Is Shea Patterson the best quarterback available for Ole Miss? Let’s get the first and most obvious question out of the way. We’ll assume that Patterson is a better player than Jason Pellerin, or at least that the coaching staff thinks so. If Pellerin is actually a better player than Patterson, we can end this discussion right now and say that this is a dumb move.

Ole Miss is currently 4-5, with three games to go. How important are wins right now to Ole Miss? Pretty damn important, depending on how you view a trip to a lower-tier bowl game.

Think of this like a baseball team at the trade deadline. A team that’s 20 games out of the playoff race gets little use from trading away prospects for star players, because wins the rest of the season are not valuable to the team. A team that’s right in the thick of the playoff race, though, gets a lot of value out of wins in the present and may be willing to sacrifice wins in the future (when they don’t know if they’ll be any good) in order to win now.

The answer to this question is different if Ole Miss is 2-7; in that case, playing Patterson so that you can go 4-8 instead of 3-9 just isn’t very important. If Ole Miss were 9-0 and in contention for the Playoff, the answer is obvious: you have to play the best players you have.

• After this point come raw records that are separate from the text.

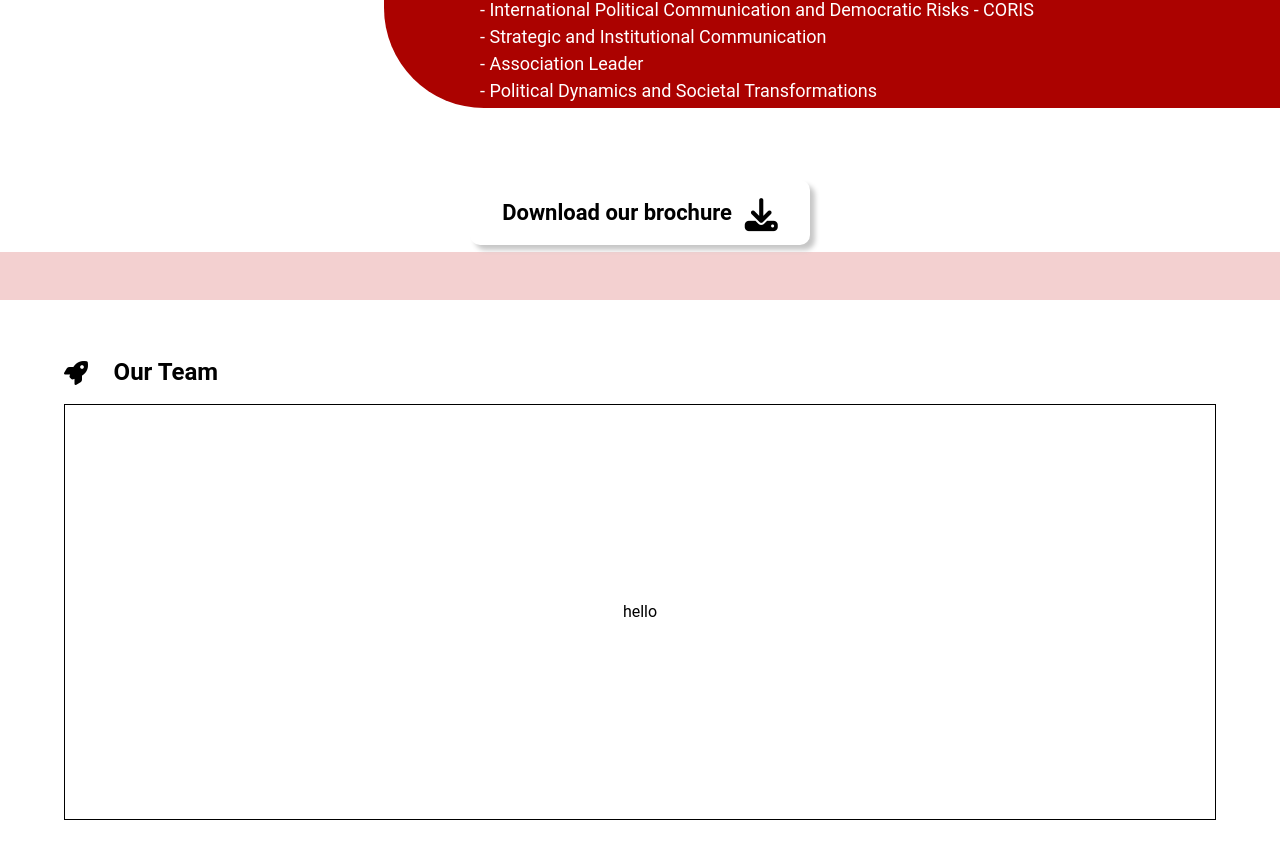
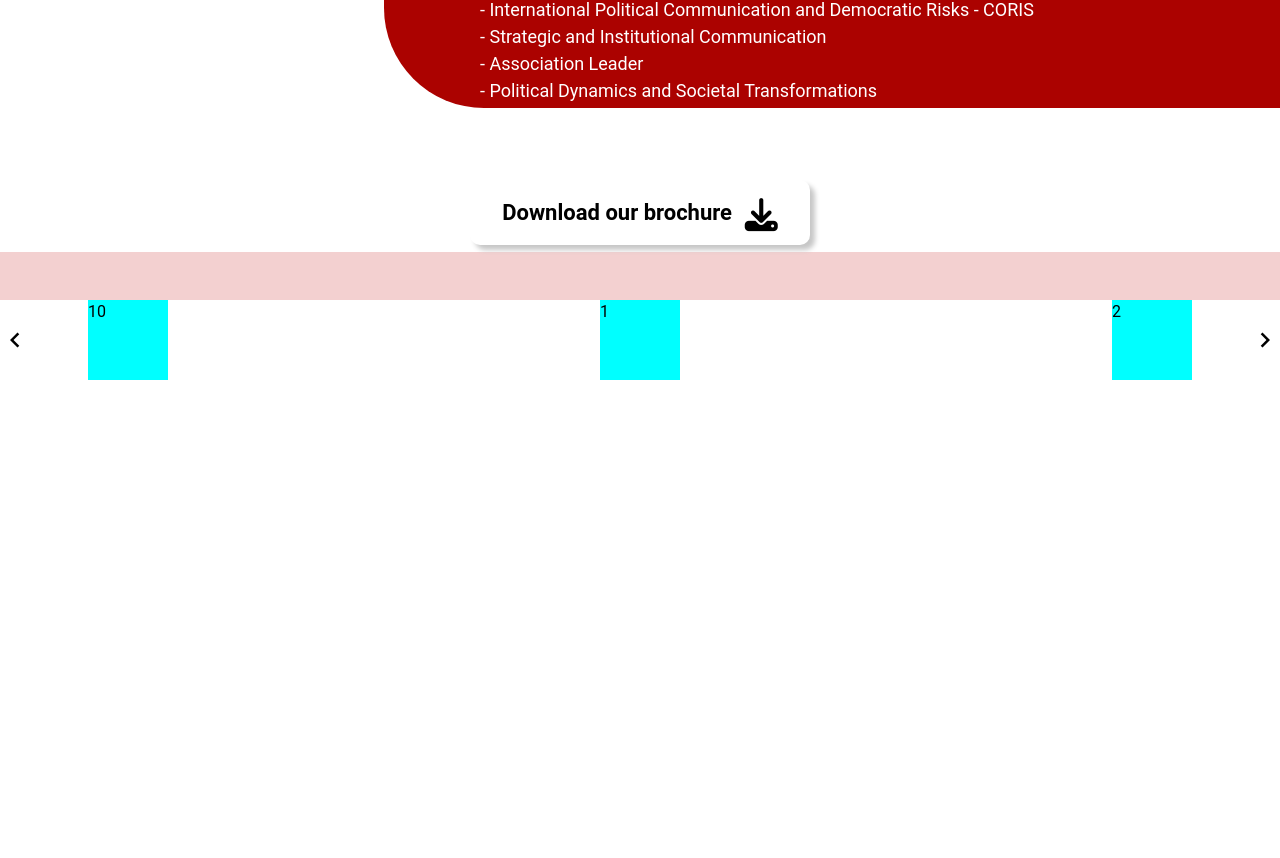
Before and after one commit to Thibaud-M326/SpxConseil-Dev, a Vue app: page / in a window 1280 px wide. Shown: the part 1140-1998 px from the top of the page. After the commit the page ends 1760 px from the top, so only its background shows below. Built offline with nearby package versions, Linux system fonts and the light colour scheme.

Commit message:
vue3-carousel library addded

```diff
--- a/package.json
+++ b/package.json
@@ -16,6 +16,7 @@
     "vue": "^3.3.10",
     "vue-i18n": "^9.8.0",
     "vue-router": "^4.2.5",
+    "vue3-carousel": "^0.3.1",
     "vuetify": "^3.4.5"
   },
   "devDependencies": {
--- a/src/components/teamComp.vue
+++ b/src/components/teamComp.vue
@@ -1,70 +1,41 @@
 <template>
-    <div id="teamCompDiv">
-        <div id="teamDiv">
-            <div id="titleDiv">
-                <v-icon icon="fas fa-rocket" />
-                <h2>
-                    {{ $t('team.ourTeam') }}
-                </h2>
-            </div>
-            <div id="carouselDiv">
-                hello
-            </div>
-        </div>
-    </div>
+  <Carousel :items-to-show="2.5" :wrap-around="true">
+    <Slide v-for="slide in 10" :key="slide">
+      <div class="carousel__item">{{ slide }}</div>
+    </Slide>
 
-
+    <template #addons>
+      <Navigation />
+    </template>
+  </Carousel>
+  <div id="idDiv">
+  </div>
 </template>
 
 <script lang="ts">
-import TeamCard from '../components/team/teamCardComp.vue'
+import { defineComponent } from 'vue'
+import { Carousel, Navigation, Slide } from 'vue3-carousel'
 
-export default {
-    components: {
-        TeamCard
-    },
-    data() {
-        return {
-            slides: [
-                '1',
-                '2',
-                '3',
-            ]
-        }
-    }
-}
+import 'vue3-carousel/dist/carousel.css'
+
+export default defineComponent({
+  name: 'WrapAround',
+  components: {
+    Carousel,
+    Slide,
+    Navigation,
+  },
+})
 </script>
 
 <style scoped>
-
-#teamCompDiv {
-    display: flex;
-    justify-content: center;
-    align-items: center;
-    height: 70vh;
+.carousel__item {
+    height: 10vh;
+    width: 10vh;
+    background-color: aqua;
 }
 
-#teamDiv {
-    width: 90vw;
-    height: 60vh;
+#idDiv {
+    height: 30vh;
 }
-
-#titleDiv {
-    display: flex;
-    align-items: center;
-    height: 8vh;
-}
-
-h2 {
-    margin-left: 2vw;
-}
-
-#carouselDiv {
-    display: flex;
-    height: 52vh;
-    justify-content: center;
-    align-items: center;
-    border: 1px solid black;
-}
-
 </style>
```
Also changed, not shown: src/components/teamComp copy.vue (added, +69 -0 lines), 1 other file (tests, documents, lock files or other folders).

Strangely, being 4-5 instead of, say, 6-3 actually means there’s more value to winning now. At 6-3, you can just play out the string because you’re going to a bowl game (but not the Playoff, or even the New Year’s Six) either way; that gets you the extra practices. But with a bowl game still being up in the air, Ole Miss gets a lot of value out of going 6-6 instead of 5-7, and if Patterson is more likely to get them there, you do it.

We have no idea how good Ole Miss will be in 2020. That’s the year that Patterson would be eligible (presumably) if Ole Miss redshirted him, but while we know wins are very valuable to Ole Miss in the present, we have no idea how valuable they will be in 2020. Speaking of which...

We don’t know what Ole Miss’s next few recruiting classes will look like. You know, Ole Miss COULD recruit another quarterback to play in 2020. I’m just saying.

What’s more, we don’t know if Patterson would still be around in 2020 either way. After all, he’s a blue-chip recruit, and blue-chip recruits often leave early for the NFL. (Stop with the “but he’s only 6 feet tall!” crap. This didn’t stop Johnny Manziel from leaving after three years.) And in today’s game, he could be a graduate transfer. Or, it’s also possible that Patterson could get hurt at some point over the next three years and have to take a redshirt year anyway.

The broader point is that we know that wins in the present are very valuable to Ole Miss, while wins in the future may or may not be, and there are steps that Hugh Freeze and his staff can take to mitigate the negative effects (such as recruiting another quarterback.) In my view, redshirts are somewhat overrated; they’re useful if a guy isn’t going to play anyway (either because he’s hurt or because he’s too far down the depth chart), but consciously not playing your best available quarterback to save him for four years down the road when you need two wins to make a bowl game? Yeah, that would be pretty dumb. Assuming Patterson really is better than Pellerin, I’m with Hugh Freeze on this one.